[Start of Attachment]

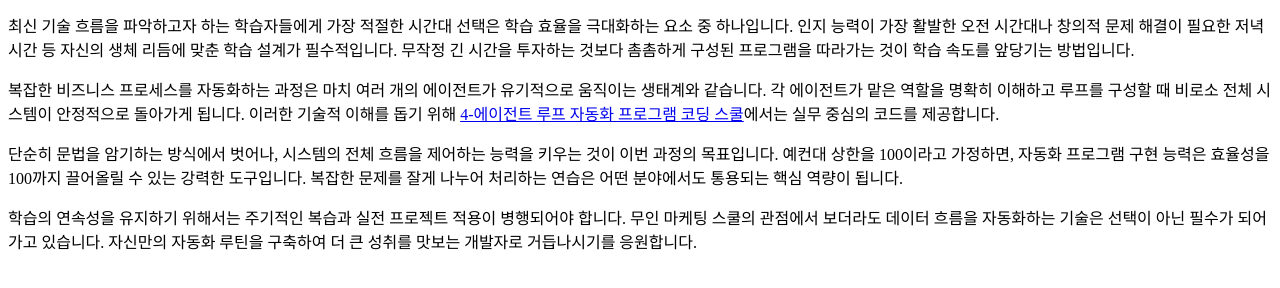
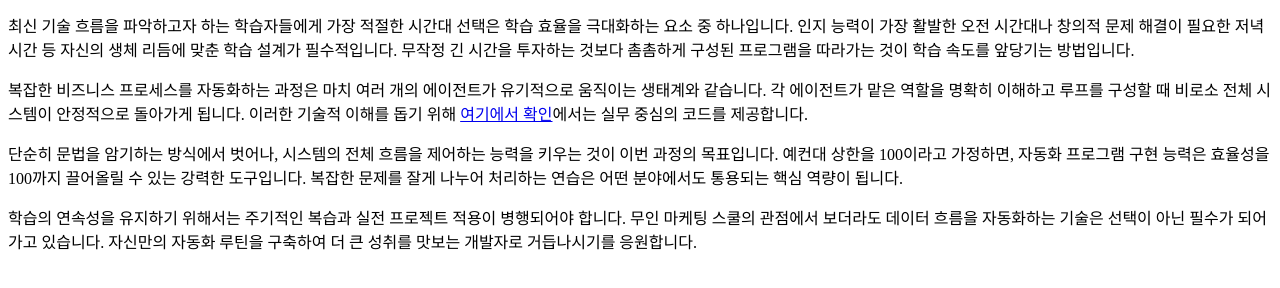
Before and after one commit to dydrkrtks7-cmd/bp-t3b06-hd-night-tip-1, a plain HTML site: page posts/gemini-coverage-20260719-0162.html in a window 1280 px wide. Shown: the part 140-428 px from the top of the page. Drawn offline with Linux system fonts and the light colour scheme.

Commit message:
deploy: garbage-free snapshot 2026-07-27T00:33:58.113Z

```diff
--- a/posts/gemini-coverage-20260719-0162.html
+++ b/posts/gemini-coverage-20260719-0162.html
@@ -11,7 +11,7 @@
     <h1>홍대 유흥 꿀팁을 적용한 4-에이전트 루프 자동화 프로그램 코딩 스쿨</h1>
     <p>많은 이들이 코딩 교육은 무조건 엄격하고 지루한 환경에서만 이루어져야 한다고 생각하지만, 이는 시대착오적인 오해일 수 있습니다. 창의적인 자동화 로직을 설계하기 위해서는 오히려 자유로운 사고가 가능한 유연한 환경이 뒷받침되어야 합니다. 홍대 유흥 꿀팁을 알고 적절히 활용하는 것처럼, 효율적인 업무와 학습의 조화를 찾는 것이 핵심입니다.</p>
     <p>최신 기술 흐름을 파악하고자 하는 학습자들에게 가장 적절한 시간대 선택은 학습 효율을 극대화하는 요소 중 하나입니다. 인지 능력이 가장 활발한 오전 시간대나 창의적 문제 해결이 필요한 저녁 시간 등 자신의 생체 리듬에 맞춘 학습 설계가 필수적입니다. 무작정 긴 시간을 투자하는 것보다 촘촘하게 구성된 프로그램을 따라가는 것이 학습 속도를 앞당기는 방법입니다.</p>
-    <p>복잡한 비즈니스 프로세스를 자동화하는 과정은 마치 여러 개의 에이전트가 유기적으로 움직이는 생태계와 같습니다. 각 에이전트가 맡은 역할을 명확히 이해하고 루프를 구성할 때 비로소 전체 시스템이 안정적으로 돌아가게 됩니다. 이러한 기술적 이해를 돕기 위해 <a class="anchor-link" href="https://program-school.online/" data-bpaas-link-target="tokyo-programming">4-에이전트 루프 자동화 프로그램 코딩 스쿨</a>에서는 실무 중심의 코드를 제공합니다.</p>
+    <p>복잡한 비즈니스 프로세스를 자동화하는 과정은 마치 여러 개의 에이전트가 유기적으로 움직이는 생태계와 같습니다. 각 에이전트가 맡은 역할을 명확히 이해하고 루프를 구성할 때 비로소 전체 시스템이 안정적으로 돌아가게 됩니다. 이러한 기술적 이해를 돕기 위해 <a class="anchor-link" href="https://almanac.pbn-builder.xyz/posts/guide-002-1jfy4cp.html" data-bpaas-link-target="tokyo-programming">여기에서 확인</a>에서는 실무 중심의 코드를 제공합니다.</p>
     <p>단순히 문법을 암기하는 방식에서 벗어나, 시스템의 전체 흐름을 제어하는 능력을 키우는 것이 이번 과정의 목표입니다. 예컨대 상한을 100이라고 가정하면, 자동화 프로그램 구현 능력은 효율성을 100까지 끌어올릴 수 있는 강력한 도구입니다. 복잡한 문제를 잘게 나누어 처리하는 연습은 어떤 분야에서도 통용되는 핵심 역량이 됩니다.</p>
     <p>학습의 연속성을 유지하기 위해서는 주기적인 복습과 실전 프로젝트 적용이 병행되어야 합니다. 무인 마케팅 스쿨의 관점에서 보더라도 데이터 흐름을 자동화하는 기술은 선택이 아닌 필수가 되어가고 있습니다. 자신만의 자동화 루틴을 구축하여 더 큰 성취를 맛보는 개발자로 거듭나시기를 응원합니다.</p>
 </body>
```
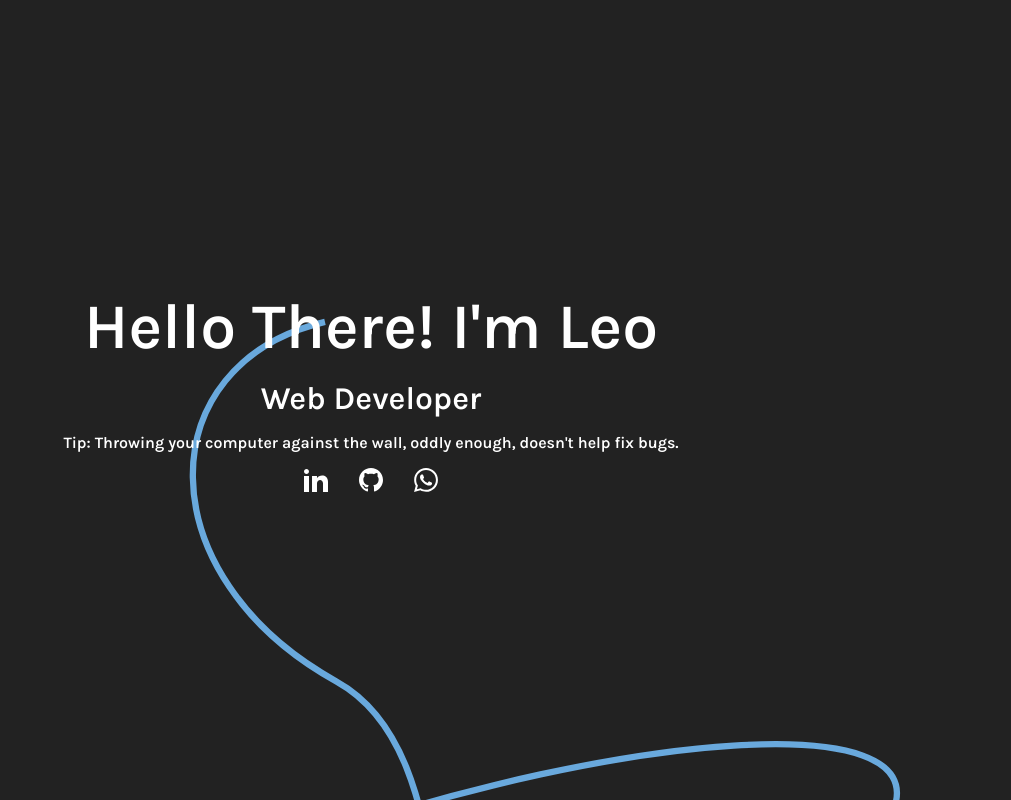
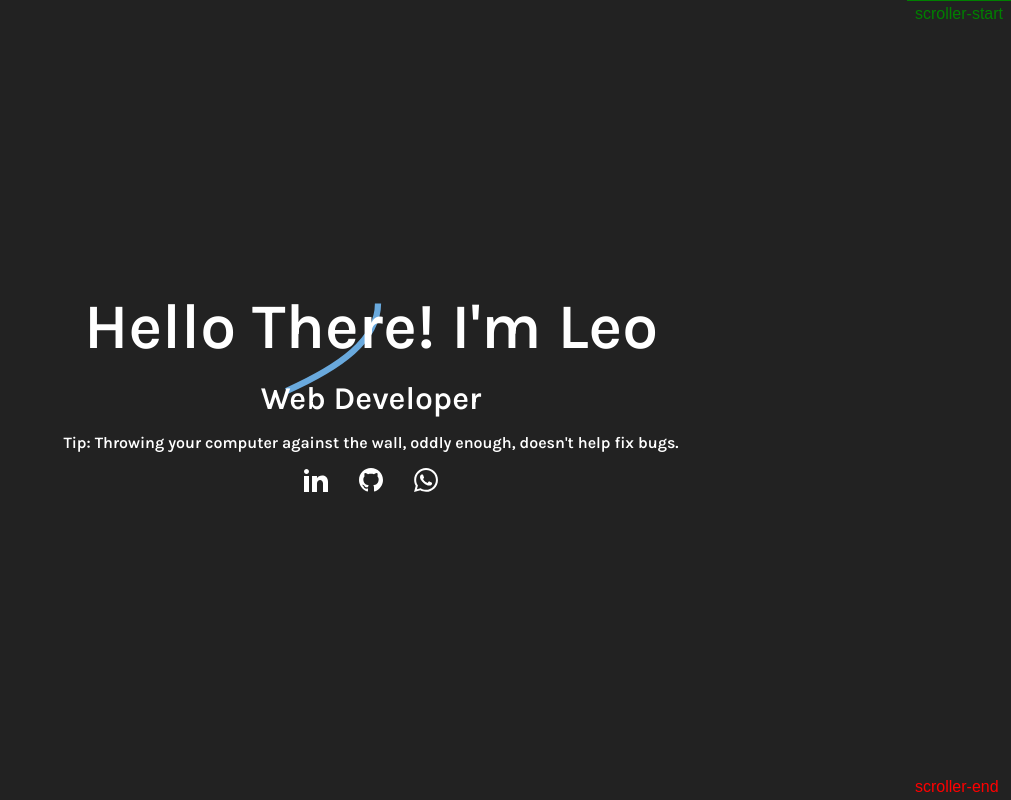
Before and after one commit to DevLeonardoFA/mysite, a Nuxt app: page / in a window 1280 px wide. Shown: the top 800 px of the page, without its empty margins (269-1280 px from the left). Built offline with nearby package versions, Linux system fonts and the light colour scheme.

Commit message:
new line model

```diff
--- a/components/Line.vue
+++ b/components/Line.vue
@@ -1,18 +1,22 @@
 <template>
   <div class="container-line">
-    <svg xmlns="http://www.w3.org/2000/svg" width="1627" height="3004" viewBox="0 0 1627 3004" fill="none" class="svg">
-      <path d="M755 4.5C530.246 57.6906 527.092 327.346 769.5 461.5C1011.91 595.654 738.5 1200 1348 757C1957.5 314 301.353 619.353 107.5 1081C-136.131 1661.19 2030.92 1383.64 1553 1793C1429.51 1898.78 1338.44 1938.47 1181.5 1981C776.324 2090.8 416.694 1354.31 150 1678.5C-14.2322 1878.14 655 2626 93 2338C-469 2050 1851.43 1983.75 1531.5 2447.5C1344.84 2718.06 764.805 2476.33 769.5 2805C770.633 2884.32 817 3002.5 817 3002.5" stroke="#69A9DD" stroke-width="8"/>
+
+    <svg xmlns="http://www.w3.org/2000/svg" width="1644" height="3037" viewBox="0 0 1644 3037" fill="none">
+      <path d="M831 0.5C831 176.5 146 179.5 146 510.5C146 841.5 896 1381.5 1505.5 938.5C2115 495.5 458.853 800.853 265 1262.5C21.3694 1842.69 1983.1 1416.14 1505.19 1825.5C1381.7 1931.28 1312.44 2217.97 1155.5 2260.5C750.324 2370.3 390.693 1633.81 124 1958C-40.2323 2157.64 654.5 2549 92.5001 2261C-469.5 1973 1850.93 1906.75 1531 2370.5C1344.34 2641.06 716.993 2508.83 721.688 2837.5C722.821 2916.82 769.188 3035 769.188 3035" stroke="#69A9DD" stroke-width="8"/>
     </svg>
+
   </div>
 </template>
 
 <script setup>
 
   import { gsap } from 'gsap';
+  import ScrollTrigger from 'gsap/ScrollTrigger'; // Import ScrollTrigger
 
+  gsap.registerPlugin(ScrollTrigger); // Register ScrollTrigger
 
   onMounted(() => {
-
+    nextTick(() => { // Ensure SVG is rendered
       let svg = document.querySelector('svg');
       let path = svg?.querySelector('path');
 
@@ -42,9 +46,8 @@
       } else {
         console.error("SVG or path element not found!");
       }
-
     });
-
+  });
 
 
 
@@ -62,6 +65,7 @@
     width: 100%;
     height: 3000px;
     z-index: 1;
+    transform: translateY(-15px);
   }
 
 </style>
--- a/components/Projetos.vue
+++ b/components/Projetos.vue
@@ -5,7 +5,7 @@
 
             <h2>Projects</h2>
             <div class="projects">
-                <div class="project" v-for="(project, index) in projects[0].projects" :key="index" data-aos="fade-up" :data-aos-duration="1500" :data-aos-delay="500 + (index * 100)">
+                <div class="project" v-for="(project, index) in projects[0].projects" :key="index" data-aos="fade-up" :data-aos-duration="1500" :data-aos-delay="500">
                     <a :href="project.url" target="_blank" rel="noopener noreferrer">
                         <div class="project_int">
                             <div class="img_section" :style="`background-color: ${project.background}`" >
@@ -135,13 +135,13 @@
 
     @media screen and (min-width: 1240px) {
 
-        .projects_section{
+        /* .projects_section{
             .projects{
                 display: grid;
                 grid-template-columns: repeat(4, 1fr);
                 grid-gap: 2rem;
             }
-        }
+        } */
 
     }
 
```
Lines whose indentation alone changed are shown as unchanged.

[End of Attachment]

§ **Task details**: Word for word, give the entries above again, with no images included.

§ **Task result**:
Before and after one commit to dydrkrtks7-cmd/bp-t3b06-hd-night-tip-1, a plain HTML site: page posts/gemini-coverage-20260719-0162.html in a window 1280 px wide. Shown: the part 140-428 px from the top of the page. Drawn offline with Linux system fonts and the light colour scheme.

Commit message:
deploy: garbage-free snapshot 2026-07-27T00:33:58.113Z

```diff
--- a/posts/gemini-coverage-20260719-0162.html
+++ b/posts/gemini-coverage-20260719-0162.html
@@ -11,7 +11,7 @@
     <h1>홍대 유흥 꿀팁을 적용한 4-에이전트 루프 자동화 프로그램 코딩 스쿨</h1>
     <p>많은 이들이 코딩 교육은 무조건 엄격하고 지루한 환경에서만 이루어져야 한다고 생각하지만, 이는 시대착오적인 오해일 수 있습니다. 창의적인 자동화 로직을 설계하기 위해서는 오히려 자유로운 사고가 가능한 유연한 환경이 뒷받침되어야 합니다. 홍대 유흥 꿀팁을 알고 적절히 활용하는 것처럼, 효율적인 업무와 학습의 조화를 찾는 것이 핵심입니다.</p>
     <p>최신 기술 흐름을 파악하고자 하는 학습자들에게 가장 적절한 시간대 선택은 학습 효율을 극대화하는 요소 중 하나입니다. 인지 능력이 가장 활발한 오전 시간대나 창의적 문제 해결이 필요한 저녁 시간 등 자신의 생체 리듬에 맞춘 학습 설계가 필수적입니다. 무작정 긴 시간을 투자하는 것보다 촘촘하게 구성된 프로그램을 따라가는 것이 학습 속도를 앞당기는 방법입니다.</p>
-    <p>복잡한 비즈니스 프로세스를 자동화하는 과정은 마치 여러 개의 에이전트가 유기적으로 움직이는 생태계와 같습니다. 각 에이전트가 맡은 역할을 명확히 이해하고 루프를 구성할 때 비로소 전체 시스템이 안정적으로 돌아가게 됩니다. 이러한 기술적 이해를 돕기 위해 <a class="anchor-link" href="https://program-school.online/" data-bpaas-link-target="tokyo-programming">4-에이전트 루프 자동화 프로그램 코딩 스쿨</a>에서는 실무 중심의 코드를 제공합니다.</p>
+    <p>복잡한 비즈니스 프로세스를 자동화하는 과정은 마치 여러 개의 에이전트가 유기적으로 움직이는 생태계와 같습니다. 각 에이전트가 맡은 역할을 명확히 이해하고 루프를 구성할 때 비로소 전체 시스템이 안정적으로 돌아가게 됩니다. 이러한 기술적 이해를 돕기 위해 <a class="anchor-link" href="https://almanac.pbn-builder.xyz/posts/guide-002-1jfy4cp.html" data-bpaas-link-target="tokyo-programming">여기에서 확인</a>에서는 실무 중심의 코드를 제공합니다.</p>
     <p>단순히 문법을 암기하는 방식에서 벗어나, 시스템의 전체 흐름을 제어하는 능력을 키우는 것이 이번 과정의 목표입니다. 예컨대 상한을 100이라고 가정하면, 자동화 프로그램 구현 능력은 효율성을 100까지 끌어올릴 수 있는 강력한 도구입니다. 복잡한 문제를 잘게 나누어 처리하는 연습은 어떤 분야에서도 통용되는 핵심 역량이 됩니다.</p>
     <p>학습의 연속성을 유지하기 위해서는 주기적인 복습과 실전 프로젝트 적용이 병행되어야 합니다. 무인 마케팅 스쿨의 관점에서 보더라도 데이터 흐름을 자동화하는 기술은 선택이 아닌 필수가 되어가고 있습니다. 자신만의 자동화 루틴을 구축하여 더 큰 성취를 맛보는 개발자로 거듭나시기를 응원합니다.</p>
 </body>
```
Before and after one commit to DevLeonardoFA/mysite, a Nuxt app: page / in a window 1280 px wide. Shown: the top 800 px of the page, without its empty margins (269-1280 px from the left). Built offline with nearby package versions, Linux system fonts and the light colour scheme.

Commit message:
new line model

```diff
--- a/components/Line.vue
+++ b/components/Line.vue
@@ -1,18 +1,22 @@
 <template>
   <div class="container-line">
-    <svg xmlns="http://www.w3.org/2000/svg" width="1627" height="3004" viewBox="0 0 1627 3004" fill="none" class="svg">
-      <path d="M755 4.5C530.246 57.6906 527.092 327.346 769.5 461.5C1011.91 595.654 738.5 1200 1348 757C1957.5 314 301.353 619.353 107.5 1081C-136.131 1661.19 2030.92 1383.64 1553 1793C1429.51 1898.78 1338.44 1938.47 1181.5 1981C776.324 2090.8 416.694 1354.31 150 1678.5C-14.2322 1878.14 655 2626 93 2338C-469 2050 1851.43 1983.75 1531.5 2447.5C1344.84 2718.06 764.805 2476.33 769.5 2805C770.633 2884.32 817 3002.5 817 3002.5" stroke="#69A9DD" stroke-width="8"/>
+
+    <svg xmlns="http://www.w3.org/2000/svg" width="1644" height="3037" viewBox="0 0 1644 3037" fill="none">
+      <path d="M831 0.5C831 176.5 146 179.5 146 510.5C146 841.5 896 1381.5 1505.5 938.5C2115 495.5 458.853 800.853 265 1262.5C21.3694 1842.69 1983.1 1416.14 1505.19 1825.5C1381.7 1931.28 1312.44 2217.97 1155.5 2260.5C750.324 2370.3 390.693 1633.81 124 1958C-40.2323 2157.64 654.5 2549 92.5001 2261C-469.5 1973 1850.93 1906.75 1531 2370.5C1344.34 2641.06 716.993 2508.83 721.688 2837.5C722.821 2916.82 769.188 3035 769.188 3035" stroke="#69A9DD" stroke-width="8"/>
     </svg>
+
   </div>
 </template>
 
 <script setup>
 
   import { gsap } from 'gsap';
+  import ScrollTrigger from 'gsap/ScrollTrigger'; // Import ScrollTrigger
 
+  gsap.registerPlugin(ScrollTrigger); // Register ScrollTrigger
 
   onMounted(() => {
-
+    nextTick(() => { // Ensure SVG is rendered
       let svg = document.querySelector('svg');
       let path = svg?.querySelector('path');
 
@@ -42,9 +46,8 @@
       } else {
         console.error("SVG or path element not found!");
       }
-
     });
-
+  });
 
 
 
@@ -62,6 +65,7 @@
     width: 100%;
     height: 3000px;
     z-index: 1;
+    transform: translateY(-15px);
   }
 
 </style>
--- a/components/Projetos.vue
+++ b/components/Projetos.vue
@@ -5,7 +5,7 @@
 
             <h2>Projects</h2>
             <div class="projects">
-                <div class="project" v-for="(project, index) in projects[0].projects" :key="index" data-aos="fade-up" :data-aos-duration="1500" :data-aos-delay="500 + (index * 100)">
+                <div class="project" v-for="(project, index) in projects[0].projects" :key="index" data-aos="fade-up" :data-aos-duration="1500" :data-aos-delay="500">
                     <a :href="project.url" target="_blank" rel="noopener noreferrer">
                         <div class="project_int">
                             <div class="img_section" :style="`background-color: ${project.background}`" >
@@ -135,13 +135,13 @@
 
     @media screen and (min-width: 1240px) {
 
-        .projects_section{
+        /* .projects_section{
             .projects{
                 display: grid;
                 grid-template-columns: repeat(4, 1fr);
                 grid-gap: 2rem;
             }
-        }
+        } */
 
     }
 
```
Lines whose indentation alone changed are shown as unchanged.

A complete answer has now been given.